Doctor holding man's handsThis is the second post in our series on what happens when a Texas resident dies without a will. Our last post served as an overview of this series and discussed issues that may arise when one does not make arrangements regarding their estate. It is important to understand the consequences of dying without a will, as many are unaware of what can happen. In this article we will discuss how situations involving “intestate estates” arise. Contact our Dallas probate lawyers if you find yourself in a dispute regarding such a situation.

Texas residents who pass away without a will are considered to have died “intestate”

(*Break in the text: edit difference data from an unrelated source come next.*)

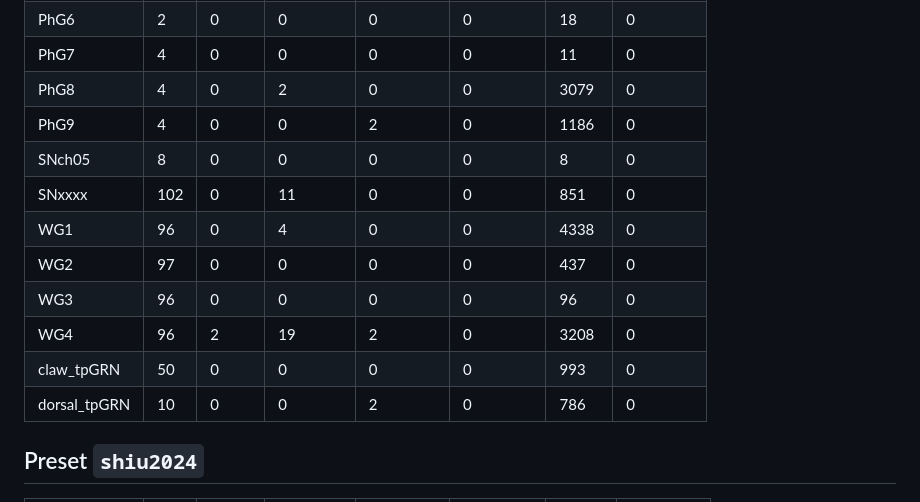
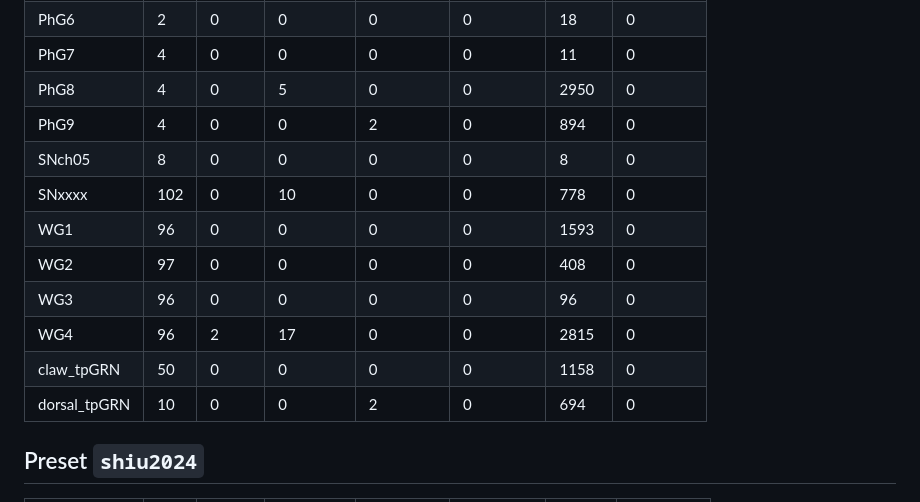
Before and after one commit to evanrobinson1985/Fruit-Fly, a Markdown page: results/validation.md, the part around one of its changes. GitHub-like rendering.

```diff
--- a/results/validation.md
+++ b/results/validation.md
@@ -60,15 +60,15 @@ Each input type is driven at 100 Hz Poisson for 500 ms from rest. Rates are mean
 | PhG6 | 2 | 0 | 0 | 0 | 0 | 18 | 0 |
 | PhG7 | 4 | 0 | 0 | 0 | 0 | 11 | 0 |
-| PhG8 | 4 | 0 | 2 | 0 | 0 | 3079 | 0 |
-| PhG9 | 4 | 0 | 0 | 2 | 0 | 1186 | 0 |
+| PhG8 | 4 | 0 | 5 | 0 | 0 | 2950 | 0 |
+| PhG9 | 4 | 0 | 0 | 2 | 0 | 894 | 0 |
 | SNch05 | 8 | 0 | 0 | 0 | 0 | 8 | 0 |
-| SNxxxx | 102 | 0 | 11 | 0 | 0 | 851 | 0 |
-| WG1 | 96 | 0 | 4 | 0 | 0 | 4338 | 0 |
-| WG2 | 97 | 0 | 0 | 0 | 0 | 437 | 0 |
+| SNxxxx | 102 | 0 | 10 | 0 | 0 | 778 | 0 |
+| WG1 | 96 | 0 | 0 | 0 | 0 | 1593 | 0 |
+| WG2 | 97 | 0 | 0 | 0 | 0 | 408 | 0 |
 | WG3 | 96 | 0 | 0 | 0 | 0 | 96 | 0 |
-| WG4 | 96 | 2 | 19 | 2 | 0 | 3208 | 0 |
-| claw_tpGRN | 50 | 0 | 0 | 0 | 0 | 993 | 0 |
-| dorsal_tpGRN | 10 | 0 | 0 | 2 | 0 | 786 | 0 |
+| WG4 | 96 | 2 | 17 | 0 | 0 | 2815 | 0 |
+| claw_tpGRN | 50 | 0 | 0 | 0 | 0 | 1158 | 0 |
+| dorsal_tpGRN | 10 | 0 | 0 | 2 | 0 | 694 | 0 |
 
 ## Preset `shiu2024`
 
```
Also changed, not shown: other parts of results/validation.md (+27 -27 lines), README.md (+7 -8 lines).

When one dies without a will, the law considers that person to have died intestate. Texas law has rules in place to determine how one’s property and assets are divided and how debts will be settled in such situations. These laws are important, as they help to prevent a free for all in which relatives and descendants fight among themselves over the deceased’s belongings. Our intestate succession laws also help to rectify situations in which relatives begin helping themselves to a deceased’s assets; if, for example, relatives began looting the deceased’s home or bank accounts, then courts can order that any assets be returned, and any money repaid, so that these assets and funds can be properly distributed under Texas law.

It is important to understand that intestate estates are common in Texas and throughout the country. Many individuals, for understandable reasons, do not want to deal with the prospect of their own passing as few things are as depressing as considering one’s own demise. The large number of intestate estates leads to heirs feeling helpless when other heirs begin the type of estate looting described above; heirs feel they are helpless and adopt a mindset of “they died without a will, there’s nothing I can do.” This is not the case. Our attorneys can and will assist in those situations. In addition to Dallas, we serve Plano, Denton, Fort Worth, Garland, Irving, Frisco, McKinney, Highland Park, Austin, Houston, San Antonio, Nacogdoches, and Lufkin, Texas.

There are multiple ways in which an estate in Dallas, or elsewhere in Texas, can become intestate.

There are two ways in which Dallas, Texas residents may find themselves dealing with an intestate estate. The first and most obvious way is when one dies without a will. The second way is if the deceased had a will but the will is invalid. There are many instances in which one may die with a will, but that will is found by a court to be unenforceable. These instances can include situations where the deceased lacked mental capacity to sign the will, if the deceased signed the will under duress, or instances of fraud. When a will is invalidated in Texas, the intestate succession laws will apply. This means that intestate estate issues arise more than many people realize.

It is strongly suggested that you contact counsel in any matter regarding an estate or probate.